People have asked whether the programmers “cheated” and snuck some chess knowledge, beyond the rules, into AlphaZero. But AlphaZero calculates substantially fewer positions per second than Stockfish (a major handicap) and yet outperforms it. If we knew how to make an algorithm that much better than Stockfish by human design, we’d have done so – there is a substantial prize involved in winning the World Computer Chess Championship, as well as prestige.

The human World Champion, among others, studied AlphaZero’s games and noted that its style is different from both previous AIs and top human players. It is amazingly willing to give up its pieces for what a human would consider to be a transient initiative. Playing over the games, one gets the feeling that “no one ever told it” the relative values of the pieces. The World Champion hopes to incorporate lessons learned from AlphaZero’s games into his own play. (It would take a better player than myself to say whether he is succeeding.)

So, AlphaZero began with the basic rules of chess and a randomized neural net, and ended with a highly sophisticated algorithm adapted to winning chess games. (Its sibling AlphaZero Go did the same thing in go, which is felt to be the more difficult game.) Hasn’t there been a gain of information here?

The information, as Joe Felsenstein points out, did not come “from nothing.” A lot of energy had to be input to play all those training games. But it didn’t come from pre-existing information. Pouring energy into a system with a low information content has generated a system with a higher information content, at least for an intuitive understanding of “information.” Certainly the functionality of the system has increased.
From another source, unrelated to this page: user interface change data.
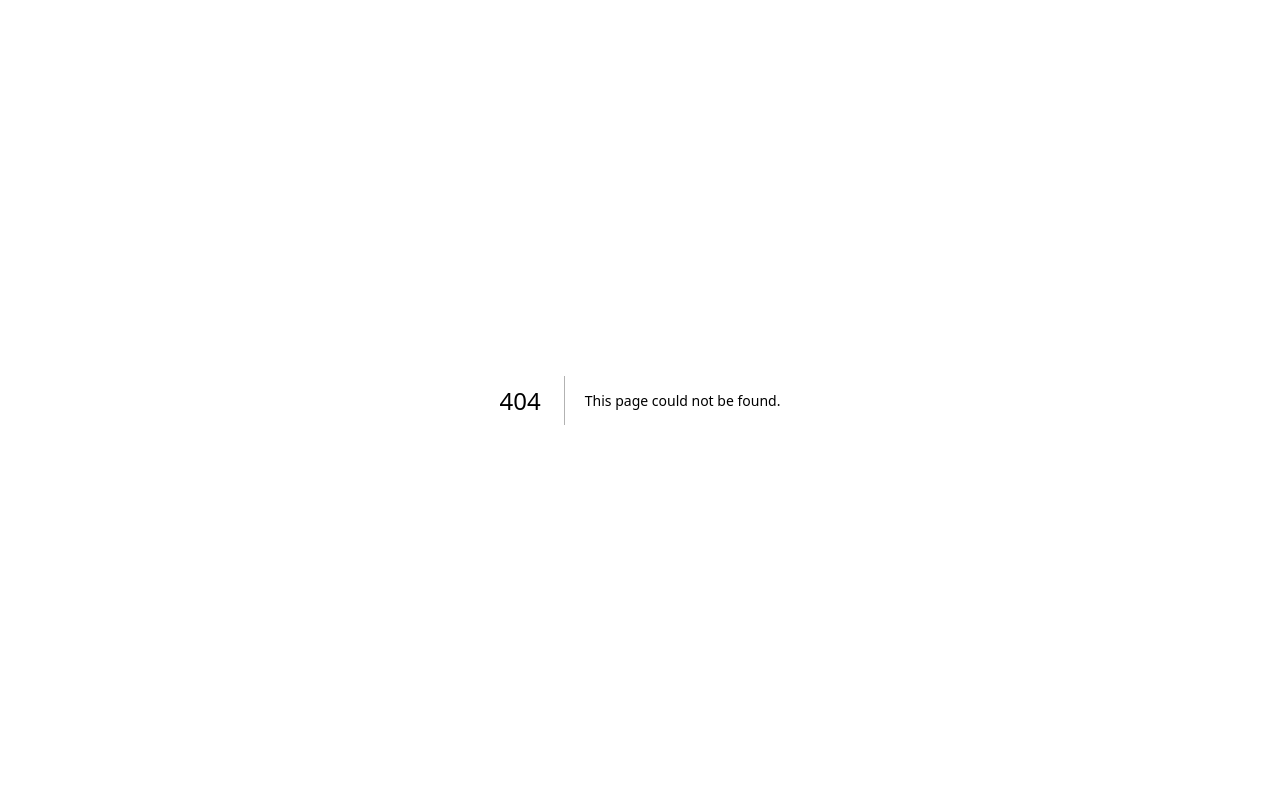
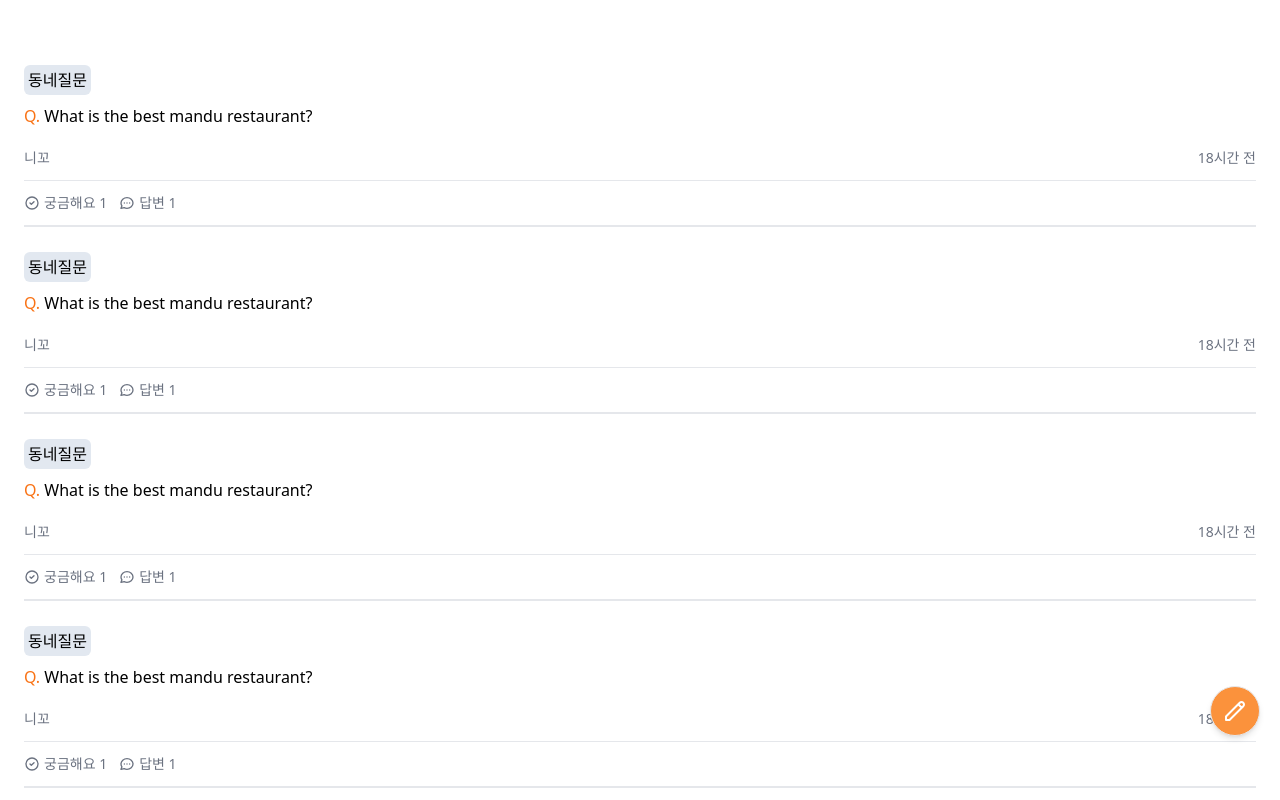
Before and after one commit to kwonhyeonwoo/carrot-market, a Next.js app: page /community in a window 1280 px wide. Before the commit this address had no page. Shown: the top 800 px of the page. Built offline with nearby package versions, Linux system fonts and the light colour scheme.

Commit message:
커뮤니티 UI 작업

```diff
--- /dev/null
+++ b/pages/community/index.tsx
@@ -0,0 +1,70 @@
+export default function Community() {
+    return (
+        <div className="py-10 px-6">
+            {[1, 2, 3, 4, 5].map((_, i) => (
+                <div key={i} className="pt-7">
+                    <span className=" bg-slate-200 p-1 rounded-md">동네질문</span>
+                    <div className="space-x-3 mt-3 font-medium text-base">
+                        <span className=" text-orange-500">Q.</span> What is the best mandu restaurant?
+                    </div>
+                    <div className="mt-5 flex justify-between text-gray-500 text-sm">
+                        <span>니꼬</span>
+                        <span>18시간 전</span>
+                    </div>
+                    <div className="flex items-center mt-3 border-t border-b-[2px] py-3 w-full space-x-3">
+                        <div className="flex items-center space-x-1 text-gray-500 text-sm">
+                            <svg
+                                className="w-4 h-4"
+                                fill="none"
+                                stroke="currentColor"
+                                viewBox="0 0 24 24"
+                                xmlns="http://www.w3.org/2000/svg"
+                            >
+                                <path
+                                    strokeLinecap="round"
+                                    strokeLinejoin="round"
+                                    strokeWidth="2"
+                                    d="M9 12l2 2 4-4m6 2a9 9 0 11-18 0 9 9 0 0118 0z"
+                                ></path>
+                            </svg>
+                            <span>궁금해요 1</span>
+                        </div>
+                        <div className="flex items-center space-x-1 text-gray-500 text-sm">
+                            <svg
+                                className="w-4 h-4"
+                                fill="none"
+                                stroke="currentColor"
+                                viewBox="0 0 24 24"
+                                xmlns="http://www.w3.org/2000/svg"
+                            >
+                                <path
+                                    strokeLinecap="round"
+                                    strokeLinejoin="round"
+                                    strokeWidth="2"
+                                    d="M8 12h.01M12 12h.01M16 12h.01M21 12c0 4.418-4.03 8-9 8a9.863 9.863 0 01-4.255-.949L3 20l1.395-3.72C3.512 15.042 3 13.574 3 12c0-4.418 4.03-8 9-8s9 3.582 9 8z"
+                                ></path>
+                            </svg>
+                            <span>답변 1</span>
+                        </div>
+                    </div>
+                </div>
+            ))}
+            <button className='fixed bottom-16 bg-orange-400 p-3 border rounded-full text-white right-5 shadow-md hover:bg-orange-500 hover:cursor-pointer hover:transition-bg'>
+                <svg
+                    className="w-6 h-6"
+                    fill="none"
+                    stroke="currentColor"
+                    viewBox="0 0 24 24"
+                    xmlns="http://www.w3.org/2000/svg"
+                >
+                    <path
+                        strokeLinecap="round"
+                        strokeLinejoin="round"
+                        strokeWidth="2"
+                        d="M15.232 5.232l3.536 3.536m-2.036-5.036a2.5 2.5 0 113.536 3.536L6.5 21.036H3v-3.572L16.732 3.732z"
+                    ></path>
+                </svg>
+            </button>
+        </div>
+    )
+}
```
The version of AlphaZero that had only 3 hours of play time to develop its neural net loses, every time, to the one that had 9 hours. That’s a pretty clear “fitness” difference.

Key to AlphaZero’s success was the ability to run it in parallel on a large computer cluster, enabling the huge number of games needed to be accomplished quickly. A large biological population has the same quality: it consists of a whole lot of interactions being evaluated “in parallel.”

To me this pretty dramatically answers the question of whether information content can increase. Clearly it did: the terminal state of AlphaZero knows how to play chess with superhuman ability, whereas the starting state knew nothing but how to make a legal move and determine if that terminated the game and if so, with what outcome (i.e. it knew a checkmate when it stumbled into one).